───── Study material
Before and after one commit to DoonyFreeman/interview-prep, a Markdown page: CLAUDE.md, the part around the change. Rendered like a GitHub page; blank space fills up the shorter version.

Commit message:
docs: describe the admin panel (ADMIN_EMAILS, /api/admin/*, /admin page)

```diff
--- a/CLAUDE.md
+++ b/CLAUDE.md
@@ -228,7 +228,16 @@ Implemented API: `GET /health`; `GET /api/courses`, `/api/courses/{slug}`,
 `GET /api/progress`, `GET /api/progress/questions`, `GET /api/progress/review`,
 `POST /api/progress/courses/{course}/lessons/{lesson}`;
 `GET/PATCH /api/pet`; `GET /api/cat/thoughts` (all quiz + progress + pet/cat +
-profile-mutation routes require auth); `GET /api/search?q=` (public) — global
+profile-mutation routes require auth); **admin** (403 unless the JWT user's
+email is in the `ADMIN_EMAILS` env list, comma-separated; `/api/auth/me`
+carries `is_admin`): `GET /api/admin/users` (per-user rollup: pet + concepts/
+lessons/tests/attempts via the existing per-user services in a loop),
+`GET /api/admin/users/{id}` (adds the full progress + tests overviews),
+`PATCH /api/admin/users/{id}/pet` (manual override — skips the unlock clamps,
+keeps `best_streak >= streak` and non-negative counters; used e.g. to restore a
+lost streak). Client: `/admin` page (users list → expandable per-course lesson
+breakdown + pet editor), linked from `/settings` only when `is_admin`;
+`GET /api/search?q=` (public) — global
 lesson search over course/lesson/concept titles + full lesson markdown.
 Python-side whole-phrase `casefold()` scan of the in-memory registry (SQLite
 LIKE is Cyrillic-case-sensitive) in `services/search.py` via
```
──────────
Task to complete
Every entry above must be copied exactly.

Solution
Before and after one commit to DoonyFreeman/interview-prep, a Markdown page: CLAUDE.md, the part around the change. Rendered like a GitHub page; blank space fills up the shorter version.

Commit message:
docs: describe the admin panel (ADMIN_EMAILS, /api/admin/*, /admin page)

```diff
--- a/CLAUDE.md
+++ b/CLAUDE.md
@@ -228,7 +228,16 @@ Implemented API: `GET /health`; `GET /api/courses`, `/api/courses/{slug}`,
 `GET /api/progress`, `GET /api/progress/questions`, `GET /api/progress/review`,
 `POST /api/progress/courses/{course}/lessons/{lesson}`;
 `GET/PATCH /api/pet`; `GET /api/cat/thoughts` (all quiz + progress + pet/cat +
-profile-mutation routes require auth); `GET /api/search?q=` (public) — global
+profile-mutation routes require auth); **admin** (403 unless the JWT user's
+email is in the `ADMIN_EMAILS` env list, comma-separated; `/api/auth/me`
+carries `is_admin`): `GET /api/admin/users` (per-user rollup: pet + concepts/
+lessons/tests/attempts via the existing per-user services in a loop),
+`GET /api/admin/users/{id}` (adds the full progress + tests overviews),
+`PATCH /api/admin/users/{id}/pet` (manual override — skips the unlock clamps,
+keeps `best_streak >= streak` and non-negative counters; used e.g. to restore a
+lost streak). Client: `/admin` page (users list → expandable per-course lesson
+breakdown + pet editor), linked from `/settings` only when `is_admin`;
+`GET /api/search?q=` (public) — global
 lesson search over course/lesson/concept titles + full lesson markdown.
 Python-side whole-phrase `casefold()` scan of the in-memory registry (SQLite
 LIKE is Cyrillic-case-sensitive) in `services/search.py` via
```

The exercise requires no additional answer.